▶ **Exercise directions**:
Copy the data below exactly, but not the pictures it contains.

▶ **Dataset records**:
———

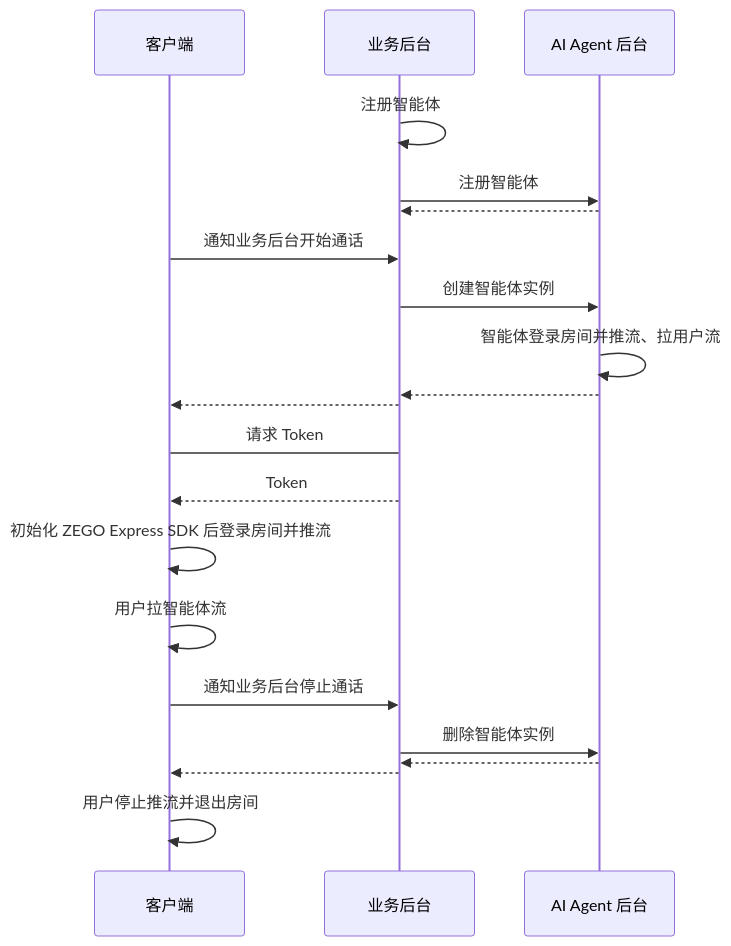
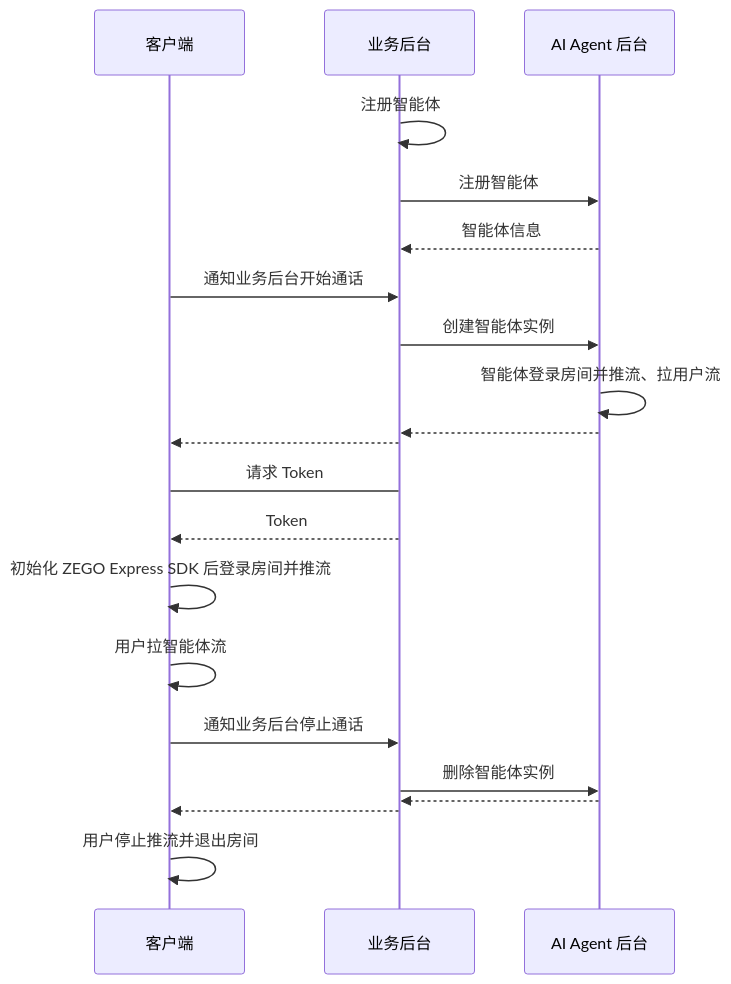
The diagram in core_products/aiagent/zh/android/quick-start.mdx (ZEGOCLOUD/docs_all), drawn with Mermaid before and after one commit. The commit also changed 4 other files, not shown here.

Commit message:
修复时序图渲染错误

````diff
--- a/core_products/aiagent/zh/android/quick-start.mdx
+++ b/core_products/aiagent/zh/android/quick-start.mdx
@@ -68,31 +68,31 @@
 ```mermaid
 sequenceDiagram
     participant 客户端
     participant 业务后台
     participant AI Agent 后台
 
     业务后台->>业务后台: 注册智能体
     业务后台->>AI Agent 后台: 注册智能体
-    AI Agent 后台-->>业务后台:
+    AI Agent 后台-->>业务后台: 智能体信息
 
     客户端->>业务后台: 通知业务后台开始通话
     业务后台->>AI Agent 后台: 创建智能体实例
     AI Agent 后台->>AI Agent 后台: 智能体登录房间并推流、拉用户流
-    AI Agent 后台-->>业务后台:
-    业务后台-->>客户端:
+    AI Agent 后台-->>业务后台: 
+    业务后台-->>客户端: 
 
     客户端->业务后台: 请求 Token
     业务后台-->>客户端: Token
 
     客户端->>客户端: 初始化 ZEGO Express SDK 后登录房间并推流
 
 
     客户端->>客户端: 用户拉智能体流
 
     客户端->>业务后台: 通知业务后台停止通话
     业务后台->>AI Agent 后台: 删除智能体实例
-    AI Agent 后台-->>业务后台:
-    业务后台-->>客户端:
+    AI Agent 后台-->>业务后台: 
+    业务后台-->>客户端: 
 
     客户端->>客户端: 用户停止推流并退出房间
 ```
````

———

▶ **Response for this exercise**:
The diagram in core_products/aiagent/zh/android/quick-start.mdx (ZEGOCLOUD/docs_all), drawn with Mermaid before and after one commit. The commit also changed 4 other files, not shown here.

Commit message:
修复时序图渲染错误

````diff
--- a/core_products/aiagent/zh/android/quick-start.mdx
+++ b/core_products/aiagent/zh/android/quick-start.mdx
@@ -68,31 +68,31 @@
 ```mermaid
 sequenceDiagram
     participant 客户端
     participant 业务后台
     participant AI Agent 后台
 
     业务后台->>业务后台: 注册智能体
     业务后台->>AI Agent 后台: 注册智能体
-    AI Agent 后台-->>业务后台:
+    AI Agent 后台-->>业务后台: 智能体信息
 
     客户端->>业务后台: 通知业务后台开始通话
     业务后台->>AI Agent 后台: 创建智能体实例
     AI Agent 后台->>AI Agent 后台: 智能体登录房间并推流、拉用户流
-    AI Agent 后台-->>业务后台:
-    业务后台-->>客户端:
+    AI Agent 后台-->>业务后台: 
+    业务后台-->>客户端: 
 
     客户端->业务后台: 请求 Token
     业务后台-->>客户端: Token
 
     客户端->>客户端: 初始化 ZEGO Express SDK 后登录房间并推流
 
 
     客户端->>客户端: 用户拉智能体流
 
     客户端->>业务后台: 通知业务后台停止通话
     业务后台->>AI Agent 后台: 删除智能体实例
-    AI Agent 后台-->>业务后台:
-    业务后台-->>客户端:
+    AI Agent 后台-->>业务后台: 
+    业务后台-->>客户端: 
 
     客户端->>客户端: 用户停止推流并退出房间
 ```
````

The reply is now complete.